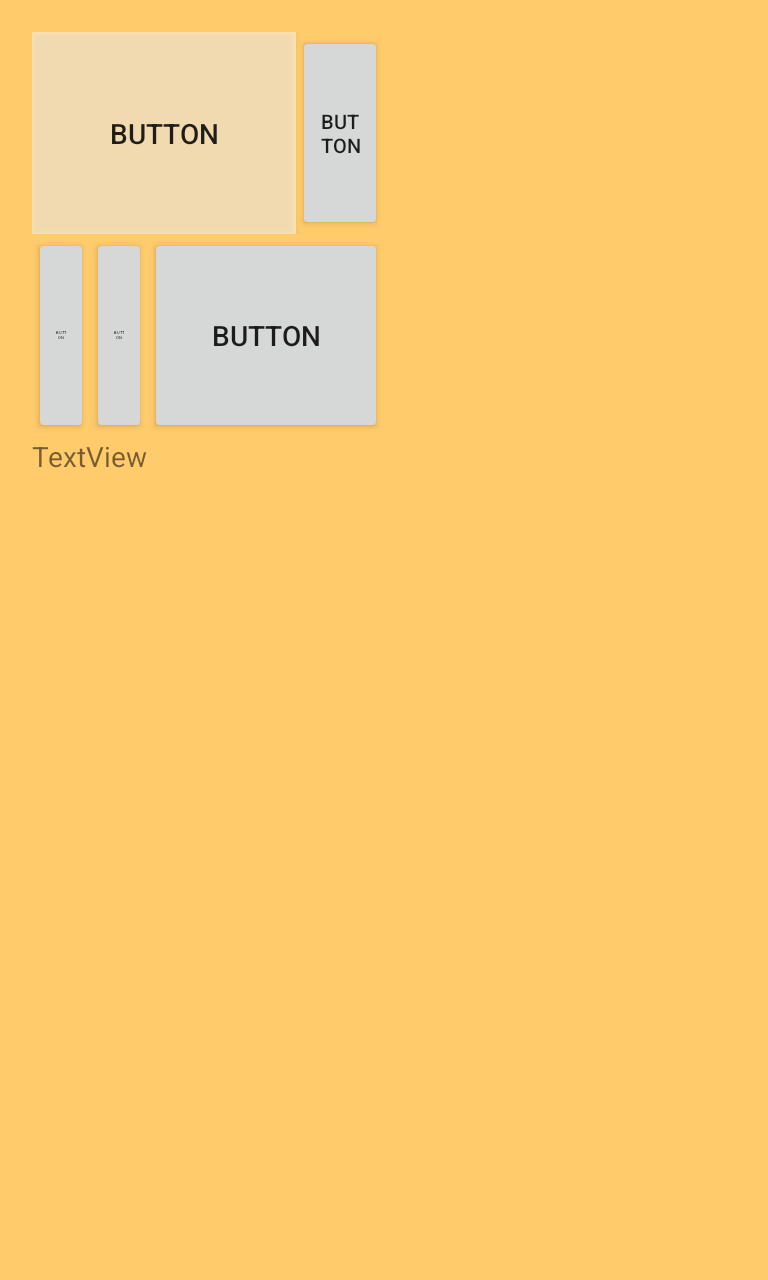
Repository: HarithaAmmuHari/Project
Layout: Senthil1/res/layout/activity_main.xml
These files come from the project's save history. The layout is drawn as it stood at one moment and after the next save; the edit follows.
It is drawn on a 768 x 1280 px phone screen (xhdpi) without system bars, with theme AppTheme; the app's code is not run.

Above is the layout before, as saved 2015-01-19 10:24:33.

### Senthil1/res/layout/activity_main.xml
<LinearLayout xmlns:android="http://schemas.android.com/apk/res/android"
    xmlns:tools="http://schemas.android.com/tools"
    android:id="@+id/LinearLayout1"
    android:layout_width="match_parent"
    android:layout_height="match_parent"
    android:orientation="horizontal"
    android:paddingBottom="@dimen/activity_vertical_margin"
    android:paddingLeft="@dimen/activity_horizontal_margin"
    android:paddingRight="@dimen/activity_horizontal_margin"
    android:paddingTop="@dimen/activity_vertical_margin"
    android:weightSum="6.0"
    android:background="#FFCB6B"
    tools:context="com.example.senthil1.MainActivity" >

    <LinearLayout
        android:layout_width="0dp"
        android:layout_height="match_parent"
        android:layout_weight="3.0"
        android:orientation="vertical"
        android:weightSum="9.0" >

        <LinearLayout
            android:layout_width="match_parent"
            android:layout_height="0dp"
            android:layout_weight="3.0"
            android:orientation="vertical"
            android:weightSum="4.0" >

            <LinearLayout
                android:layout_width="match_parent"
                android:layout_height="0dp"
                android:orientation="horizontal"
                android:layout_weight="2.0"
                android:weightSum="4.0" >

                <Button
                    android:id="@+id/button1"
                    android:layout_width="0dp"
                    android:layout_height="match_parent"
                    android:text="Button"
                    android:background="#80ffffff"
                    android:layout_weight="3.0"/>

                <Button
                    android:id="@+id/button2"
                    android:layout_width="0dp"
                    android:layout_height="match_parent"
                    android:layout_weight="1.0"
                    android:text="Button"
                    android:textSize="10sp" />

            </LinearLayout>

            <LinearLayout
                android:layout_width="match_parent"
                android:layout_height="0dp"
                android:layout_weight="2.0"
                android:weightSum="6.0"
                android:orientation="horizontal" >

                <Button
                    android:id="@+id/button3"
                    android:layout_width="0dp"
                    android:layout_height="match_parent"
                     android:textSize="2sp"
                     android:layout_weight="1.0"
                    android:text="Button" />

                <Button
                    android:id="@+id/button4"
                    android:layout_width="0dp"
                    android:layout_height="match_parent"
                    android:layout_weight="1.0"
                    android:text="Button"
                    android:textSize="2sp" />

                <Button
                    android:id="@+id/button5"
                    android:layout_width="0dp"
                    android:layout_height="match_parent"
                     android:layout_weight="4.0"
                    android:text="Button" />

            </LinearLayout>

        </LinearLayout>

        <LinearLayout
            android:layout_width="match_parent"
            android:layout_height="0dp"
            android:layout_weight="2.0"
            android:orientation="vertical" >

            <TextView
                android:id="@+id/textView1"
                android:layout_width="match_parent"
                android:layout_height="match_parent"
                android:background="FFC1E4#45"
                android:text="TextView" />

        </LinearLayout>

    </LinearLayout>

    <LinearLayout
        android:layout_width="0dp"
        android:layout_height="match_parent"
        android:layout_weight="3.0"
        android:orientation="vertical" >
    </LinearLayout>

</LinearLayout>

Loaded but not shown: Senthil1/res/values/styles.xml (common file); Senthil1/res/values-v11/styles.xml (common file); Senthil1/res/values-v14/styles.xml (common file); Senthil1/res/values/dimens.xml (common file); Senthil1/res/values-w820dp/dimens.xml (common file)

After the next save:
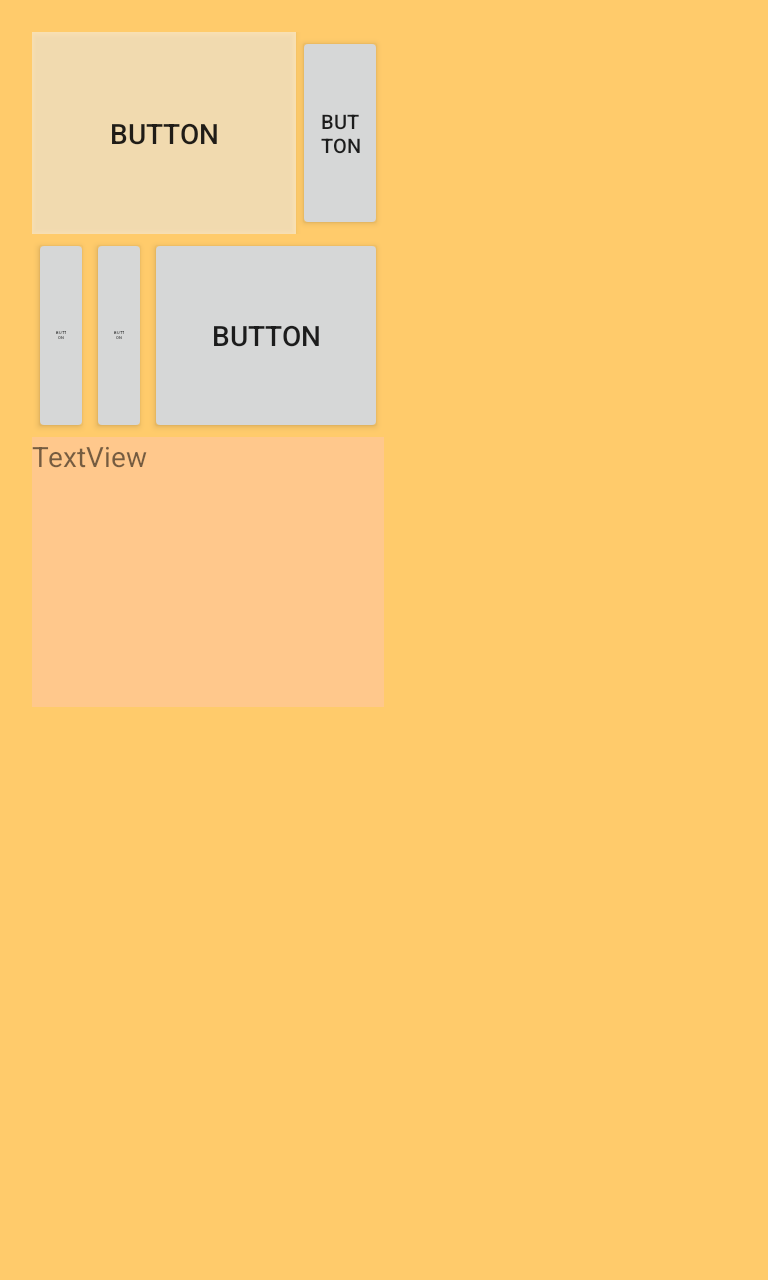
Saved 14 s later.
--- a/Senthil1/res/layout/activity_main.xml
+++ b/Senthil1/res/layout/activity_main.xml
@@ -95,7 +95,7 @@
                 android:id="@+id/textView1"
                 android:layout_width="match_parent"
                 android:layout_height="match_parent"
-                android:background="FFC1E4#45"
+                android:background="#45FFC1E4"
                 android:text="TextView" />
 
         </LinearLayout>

-----

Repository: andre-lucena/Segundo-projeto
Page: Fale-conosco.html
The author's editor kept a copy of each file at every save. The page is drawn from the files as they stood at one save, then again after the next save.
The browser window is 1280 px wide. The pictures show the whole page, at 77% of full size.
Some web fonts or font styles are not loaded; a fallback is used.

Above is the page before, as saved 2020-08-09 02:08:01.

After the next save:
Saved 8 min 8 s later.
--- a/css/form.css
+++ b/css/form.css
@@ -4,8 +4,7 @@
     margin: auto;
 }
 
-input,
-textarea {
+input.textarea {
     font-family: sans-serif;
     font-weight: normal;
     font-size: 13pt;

-----

- [Exercise prompt] Answer with a single number, the count of lines above that contain "orientation".

- [Your solution] 7